Use this information to explain why the phenolphthalein changes colour.
What is the effect of temperature on the time taken for lipase to break down the fat in milk?
Why does the temperature affect the action of lipase in this way?
What is the difference between a ‘time taken’ and a ‘rate of reaction’ curve for this investigation?
Why is it necessary to break down fat in the digestive system?
Use other sources of information to find out about:
bile salts and their effects on digestion of fats
what happens to the fatty acids and glycerol once they have been absorbed from the digestive tract.
When fat breaks down, fatty acids and glycerol are produced.
The fatty acids lower the pH of the mixture which changes the colour of the phenolphthalein from pink to colourless.
Increasing temperatures from 0 ºC to around 45 ºC will reduce the time taken for the lipase to break down the fat in milk. Over this temperature, the time taken will increase, or perhaps the lipase will not work at all.
Temperature affects the action of lipase this way because increasing temperatures (up to around 40 ºC) increase the rate of reaction, by increasing the collision rate between the enzyme and substrate molecules (as in any chemical reaction). The highest rate of reaction is at the optimum temperature for the enzyme. The rate of reaction then reduces as temperature increases until, at some point, the reaction stops altogether. This is because at high temperatures (usually over 45 ºC), the protein structure of the enzyme is denatured by heat. The molecule loses its shape and the enzyme is de-activated.
A ‘time taken’ curve and a ‘rate of reaction’ curve show similar patterns, but one is an upside-down version of the other.

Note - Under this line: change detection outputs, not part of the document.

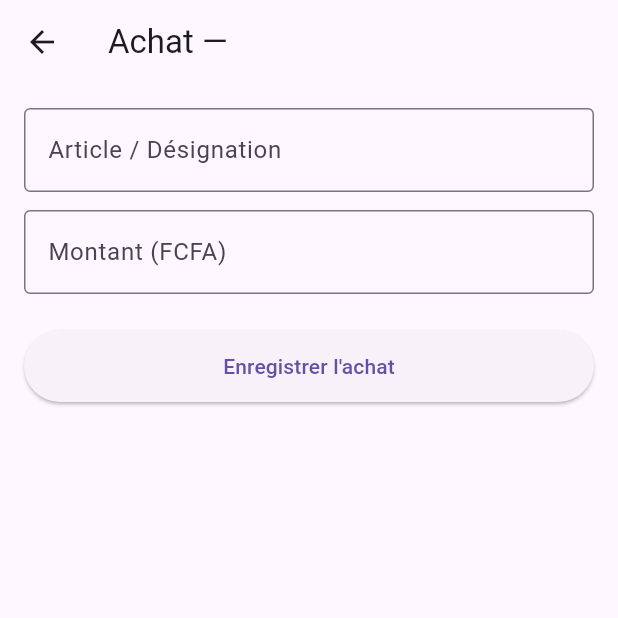
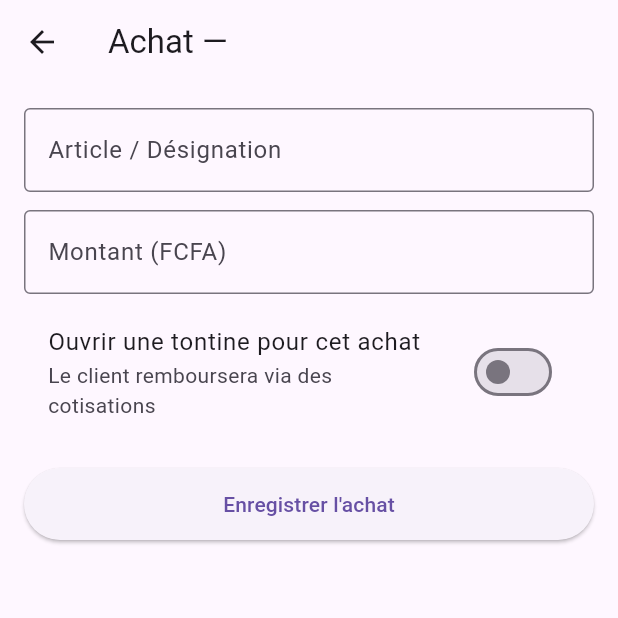
Before and after one commit to Annie-sacha/cooped-app, a Flutter app: the AchatScreen screen opened directly with empty values, on a phone screen of 412 x 824 dp, the top half of it. Run offline on Flutter 3.47's test engine with Material 3 defaults, Android fonts, the light colour scheme and no system bars; our stand-ins replace dio, flutter_secure_storage, go_router; accounts and stored records are empty.

Commit message:
achat : choix tontine

```diff
--- a/lib/features/promoteur/operations/achat_screen.dart
+++ b/lib/features/promoteur/operations/achat_screen.dart
@@ -14,7 +14,10 @@ class _AchatScreenState extends State<AchatScreen> {
   final _formKey = GlobalKey<FormState>();
   final _montant = TextEditingController();
   final _article = TextEditingController();
+  final _miseTontine = TextEditingController();
+  final _dureeTontine = TextEditingController(text: '31');
   final _service = AchatService();
+  bool _ouvrirTontine = false;
   bool _loading = false;
 
   Future<void> _enregistrer() async {
@@ -25,6 +28,9 @@ class _AchatScreenState extends State<AchatScreen> {
         clientId: widget.client.id,
         montant: double.parse(_montant.text.trim()),
         article: _article.text.trim(),
+        ouvrirTontine: _ouvrirTontine,
+        miseTontine: _ouvrirTontine ? double.tryParse(_miseTontine.text.trim()) : null,
+        nbreMiseTontine: _ouvrirTontine ? int.tryParse(_dureeTontine.text.trim()) : null,
       );
       if (mounted) {
         ScaffoldMessenger.of(context).showSnackBar(
@@ -71,6 +77,33 @@ class _AchatScreenState extends State<AchatScreen> {
                   return null;
                 },
               ),
+              const SizedBox(height: 12),
+              SwitchListTile(
+                title: const Text('Ouvrir une tontine pour cet achat'),
+                subtitle: const Text('Le client remboursera via des cotisations'),
+                value: _ouvrirTontine,
+                onChanged: (v) => setState(() => _ouvrirTontine = v),
+              ),
+              if (_ouvrirTontine) ...[
+                const SizedBox(height: 8),
+                TextFormField(
+                  controller: _miseTontine,
+                  keyboardType: TextInputType.number,
+                  decoration: const InputDecoration(labelText: 'Mise de la tontine (FCFA)', border: OutlineInputBorder()),
+                  validator: (v) {
+                    if (!_ouvrirTontine) return null;
+                    if (v == null || v.trim().isEmpty) return 'Requis';
+                    if (double.tryParse(v.trim()) == null) return 'Montant invalide';
+                    return null;
+                  },
+                ),
+                const SizedBox(height: 12),
+                TextFormField(
+                  controller: _dureeTontine,
+                  keyboardType: TextInputType.number,
+                  decoration: const InputDecoration(labelText: 'Durée (jours, 31 par défaut)', border: OutlineInputBorder()),
+                ),
+              ],
               const SizedBox(height: 24),
               SizedBox(
                 width: double.infinity,
```
Also changed, not shown: lib/core/api/achat_service.dart (+12 -1 lines).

It is necessary to break down fat in the digestive system to make it easier to absorb through the membranes of the gut and also to make it soluble enough to transport in the blood.
Bile salts emulsify fats, which means they make it easier to form an emulsion of tiny droplets of fat suspended in water. A fatty emulsion will not separate quickly. This increases the surface area of fat exposed to enzymes in solution and increases the rate of digestion.
When fatty acids and glycerol have been absorbed from the digestive tract, they are transported through the lymphatic system and enter the bloodstream at the sub-clavian vein (underneath the collar bone).